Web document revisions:
━━━
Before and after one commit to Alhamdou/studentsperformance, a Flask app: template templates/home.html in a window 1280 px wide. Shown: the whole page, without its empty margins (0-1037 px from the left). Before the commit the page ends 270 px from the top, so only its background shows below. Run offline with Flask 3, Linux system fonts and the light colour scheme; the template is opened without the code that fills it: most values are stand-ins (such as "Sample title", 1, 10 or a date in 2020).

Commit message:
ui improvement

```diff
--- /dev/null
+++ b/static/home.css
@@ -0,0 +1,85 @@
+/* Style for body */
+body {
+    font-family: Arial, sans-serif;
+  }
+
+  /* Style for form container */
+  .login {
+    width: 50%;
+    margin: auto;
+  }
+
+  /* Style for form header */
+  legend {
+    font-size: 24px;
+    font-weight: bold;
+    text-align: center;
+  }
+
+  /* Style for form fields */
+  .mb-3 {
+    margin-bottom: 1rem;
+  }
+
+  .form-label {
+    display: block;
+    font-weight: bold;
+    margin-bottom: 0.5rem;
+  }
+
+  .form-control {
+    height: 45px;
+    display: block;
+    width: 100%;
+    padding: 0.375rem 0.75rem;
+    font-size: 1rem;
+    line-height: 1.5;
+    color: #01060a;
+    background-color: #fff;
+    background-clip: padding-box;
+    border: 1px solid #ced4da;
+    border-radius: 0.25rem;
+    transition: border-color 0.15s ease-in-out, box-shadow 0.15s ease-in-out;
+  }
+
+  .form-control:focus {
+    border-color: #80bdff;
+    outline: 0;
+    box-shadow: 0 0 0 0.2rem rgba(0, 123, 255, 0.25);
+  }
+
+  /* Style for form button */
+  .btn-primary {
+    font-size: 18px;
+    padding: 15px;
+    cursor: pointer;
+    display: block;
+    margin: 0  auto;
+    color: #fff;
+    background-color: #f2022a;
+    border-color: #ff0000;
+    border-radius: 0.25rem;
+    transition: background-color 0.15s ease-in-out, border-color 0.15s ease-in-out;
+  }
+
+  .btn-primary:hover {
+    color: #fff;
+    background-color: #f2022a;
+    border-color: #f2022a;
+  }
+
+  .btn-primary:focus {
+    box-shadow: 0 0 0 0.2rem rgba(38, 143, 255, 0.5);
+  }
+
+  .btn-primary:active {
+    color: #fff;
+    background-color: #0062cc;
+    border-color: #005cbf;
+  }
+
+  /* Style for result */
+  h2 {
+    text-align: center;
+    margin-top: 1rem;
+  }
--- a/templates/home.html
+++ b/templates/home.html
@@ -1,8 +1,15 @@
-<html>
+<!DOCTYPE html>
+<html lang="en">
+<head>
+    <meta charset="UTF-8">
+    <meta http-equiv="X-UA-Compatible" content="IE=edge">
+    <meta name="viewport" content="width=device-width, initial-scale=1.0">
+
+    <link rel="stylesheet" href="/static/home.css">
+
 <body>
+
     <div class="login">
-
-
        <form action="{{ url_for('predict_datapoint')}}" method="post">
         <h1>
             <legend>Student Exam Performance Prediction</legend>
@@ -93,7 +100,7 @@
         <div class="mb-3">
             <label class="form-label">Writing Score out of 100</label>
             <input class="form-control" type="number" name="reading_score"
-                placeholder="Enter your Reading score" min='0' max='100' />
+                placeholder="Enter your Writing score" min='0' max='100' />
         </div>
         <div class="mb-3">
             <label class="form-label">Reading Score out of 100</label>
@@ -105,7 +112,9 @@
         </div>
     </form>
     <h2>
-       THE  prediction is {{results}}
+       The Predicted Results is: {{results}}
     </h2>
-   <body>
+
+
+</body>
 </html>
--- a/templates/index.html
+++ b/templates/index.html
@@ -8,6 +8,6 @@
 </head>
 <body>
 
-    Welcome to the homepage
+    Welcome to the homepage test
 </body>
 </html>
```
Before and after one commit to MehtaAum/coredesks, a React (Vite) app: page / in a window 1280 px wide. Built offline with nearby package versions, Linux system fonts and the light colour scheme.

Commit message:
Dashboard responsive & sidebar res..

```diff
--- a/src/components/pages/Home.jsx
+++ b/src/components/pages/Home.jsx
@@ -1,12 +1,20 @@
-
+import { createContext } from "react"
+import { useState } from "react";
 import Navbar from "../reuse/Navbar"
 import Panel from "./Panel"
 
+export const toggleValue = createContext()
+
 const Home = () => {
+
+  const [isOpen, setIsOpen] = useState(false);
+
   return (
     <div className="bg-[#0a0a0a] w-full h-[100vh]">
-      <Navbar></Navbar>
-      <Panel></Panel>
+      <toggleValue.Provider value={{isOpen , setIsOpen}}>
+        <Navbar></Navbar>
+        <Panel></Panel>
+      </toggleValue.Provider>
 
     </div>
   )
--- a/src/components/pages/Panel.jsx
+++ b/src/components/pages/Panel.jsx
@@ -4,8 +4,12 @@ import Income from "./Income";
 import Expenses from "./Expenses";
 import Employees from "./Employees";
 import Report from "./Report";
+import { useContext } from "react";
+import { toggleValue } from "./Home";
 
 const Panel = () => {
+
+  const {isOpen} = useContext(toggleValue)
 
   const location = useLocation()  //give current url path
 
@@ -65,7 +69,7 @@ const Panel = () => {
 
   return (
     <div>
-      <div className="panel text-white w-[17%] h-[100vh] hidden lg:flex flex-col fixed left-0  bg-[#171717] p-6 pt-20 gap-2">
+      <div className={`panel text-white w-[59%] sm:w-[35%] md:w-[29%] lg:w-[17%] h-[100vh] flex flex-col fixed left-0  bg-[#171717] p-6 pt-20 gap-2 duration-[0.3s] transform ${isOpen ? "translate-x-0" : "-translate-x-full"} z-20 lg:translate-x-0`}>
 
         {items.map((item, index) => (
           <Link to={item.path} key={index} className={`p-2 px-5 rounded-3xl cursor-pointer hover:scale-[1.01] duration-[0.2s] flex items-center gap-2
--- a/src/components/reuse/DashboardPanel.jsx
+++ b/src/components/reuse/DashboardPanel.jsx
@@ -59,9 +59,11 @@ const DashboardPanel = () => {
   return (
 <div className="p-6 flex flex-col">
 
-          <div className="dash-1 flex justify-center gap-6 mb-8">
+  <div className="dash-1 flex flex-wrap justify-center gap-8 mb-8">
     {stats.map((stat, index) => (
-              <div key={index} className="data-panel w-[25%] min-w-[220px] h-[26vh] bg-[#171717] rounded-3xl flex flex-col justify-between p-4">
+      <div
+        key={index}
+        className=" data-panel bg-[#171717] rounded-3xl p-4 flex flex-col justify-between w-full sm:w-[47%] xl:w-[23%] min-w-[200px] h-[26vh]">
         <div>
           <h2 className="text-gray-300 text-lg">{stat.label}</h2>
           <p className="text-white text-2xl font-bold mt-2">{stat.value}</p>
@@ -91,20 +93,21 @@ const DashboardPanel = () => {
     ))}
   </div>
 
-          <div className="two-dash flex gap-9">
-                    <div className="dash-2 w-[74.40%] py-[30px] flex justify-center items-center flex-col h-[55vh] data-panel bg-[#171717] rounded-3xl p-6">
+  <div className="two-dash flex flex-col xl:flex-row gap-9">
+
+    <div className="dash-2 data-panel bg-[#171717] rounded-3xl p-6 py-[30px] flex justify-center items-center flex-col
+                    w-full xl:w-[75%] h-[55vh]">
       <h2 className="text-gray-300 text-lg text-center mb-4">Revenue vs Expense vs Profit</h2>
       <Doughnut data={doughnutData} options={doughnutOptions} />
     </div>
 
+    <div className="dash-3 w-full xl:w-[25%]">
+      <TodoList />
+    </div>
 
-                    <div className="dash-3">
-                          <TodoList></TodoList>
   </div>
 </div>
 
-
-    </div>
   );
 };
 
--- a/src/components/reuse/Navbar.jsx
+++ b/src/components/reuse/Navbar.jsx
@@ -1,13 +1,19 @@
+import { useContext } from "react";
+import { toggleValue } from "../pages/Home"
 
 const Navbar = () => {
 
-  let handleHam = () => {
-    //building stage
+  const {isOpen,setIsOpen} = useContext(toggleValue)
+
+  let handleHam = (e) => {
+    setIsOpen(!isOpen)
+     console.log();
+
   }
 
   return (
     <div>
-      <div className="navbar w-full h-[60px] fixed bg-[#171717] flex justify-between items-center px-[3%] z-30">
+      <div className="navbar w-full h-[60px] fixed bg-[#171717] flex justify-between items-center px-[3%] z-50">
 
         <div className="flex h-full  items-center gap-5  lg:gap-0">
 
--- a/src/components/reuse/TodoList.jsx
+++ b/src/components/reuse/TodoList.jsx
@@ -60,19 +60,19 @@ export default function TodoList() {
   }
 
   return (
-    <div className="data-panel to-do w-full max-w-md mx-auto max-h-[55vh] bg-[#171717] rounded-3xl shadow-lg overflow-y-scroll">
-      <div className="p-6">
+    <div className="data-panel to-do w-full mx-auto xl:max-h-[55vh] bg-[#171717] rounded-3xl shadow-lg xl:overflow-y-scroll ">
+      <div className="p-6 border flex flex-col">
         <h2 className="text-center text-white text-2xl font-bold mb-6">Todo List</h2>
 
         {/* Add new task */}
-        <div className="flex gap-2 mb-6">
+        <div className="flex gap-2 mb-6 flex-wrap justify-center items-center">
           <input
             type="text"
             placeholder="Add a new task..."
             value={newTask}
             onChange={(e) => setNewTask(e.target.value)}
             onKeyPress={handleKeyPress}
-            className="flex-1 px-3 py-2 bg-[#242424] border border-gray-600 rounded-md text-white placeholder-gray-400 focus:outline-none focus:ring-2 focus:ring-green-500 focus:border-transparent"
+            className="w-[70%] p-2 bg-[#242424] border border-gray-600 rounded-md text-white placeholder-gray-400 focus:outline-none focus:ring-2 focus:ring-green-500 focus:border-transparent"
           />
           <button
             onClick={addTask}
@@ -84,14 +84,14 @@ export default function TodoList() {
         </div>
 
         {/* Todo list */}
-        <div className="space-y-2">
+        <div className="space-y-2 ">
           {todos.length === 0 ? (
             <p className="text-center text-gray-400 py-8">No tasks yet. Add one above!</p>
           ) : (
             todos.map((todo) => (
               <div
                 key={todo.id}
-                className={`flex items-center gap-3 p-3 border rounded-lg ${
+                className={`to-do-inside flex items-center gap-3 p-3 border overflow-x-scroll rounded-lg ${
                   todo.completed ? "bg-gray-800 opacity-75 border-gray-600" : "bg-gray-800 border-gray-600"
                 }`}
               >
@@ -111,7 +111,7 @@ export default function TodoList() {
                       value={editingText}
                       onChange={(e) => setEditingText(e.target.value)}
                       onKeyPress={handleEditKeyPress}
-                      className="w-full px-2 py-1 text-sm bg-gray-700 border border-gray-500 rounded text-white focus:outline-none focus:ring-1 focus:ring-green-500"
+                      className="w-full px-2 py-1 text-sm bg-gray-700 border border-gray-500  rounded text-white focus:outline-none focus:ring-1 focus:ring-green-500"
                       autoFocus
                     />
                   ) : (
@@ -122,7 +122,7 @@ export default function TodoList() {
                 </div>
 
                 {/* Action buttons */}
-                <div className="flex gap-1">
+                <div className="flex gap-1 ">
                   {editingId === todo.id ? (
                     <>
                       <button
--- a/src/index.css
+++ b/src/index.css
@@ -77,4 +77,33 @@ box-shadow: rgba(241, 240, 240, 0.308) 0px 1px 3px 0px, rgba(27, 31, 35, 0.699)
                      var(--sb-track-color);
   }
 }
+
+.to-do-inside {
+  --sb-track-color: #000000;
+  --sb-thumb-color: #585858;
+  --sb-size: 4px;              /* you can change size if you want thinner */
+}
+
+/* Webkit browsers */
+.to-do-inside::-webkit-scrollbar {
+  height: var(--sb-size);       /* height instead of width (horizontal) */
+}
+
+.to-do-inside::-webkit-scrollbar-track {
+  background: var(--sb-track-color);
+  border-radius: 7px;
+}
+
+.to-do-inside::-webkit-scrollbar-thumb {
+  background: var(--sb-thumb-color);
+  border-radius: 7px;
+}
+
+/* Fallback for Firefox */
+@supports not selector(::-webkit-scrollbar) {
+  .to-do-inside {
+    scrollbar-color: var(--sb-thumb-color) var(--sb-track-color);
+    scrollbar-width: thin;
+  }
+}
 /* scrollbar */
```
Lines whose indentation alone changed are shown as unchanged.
━━━
Exercise prompt:
Across the entries above, state how many lines include the string "index", with no other text.

Written solution:
9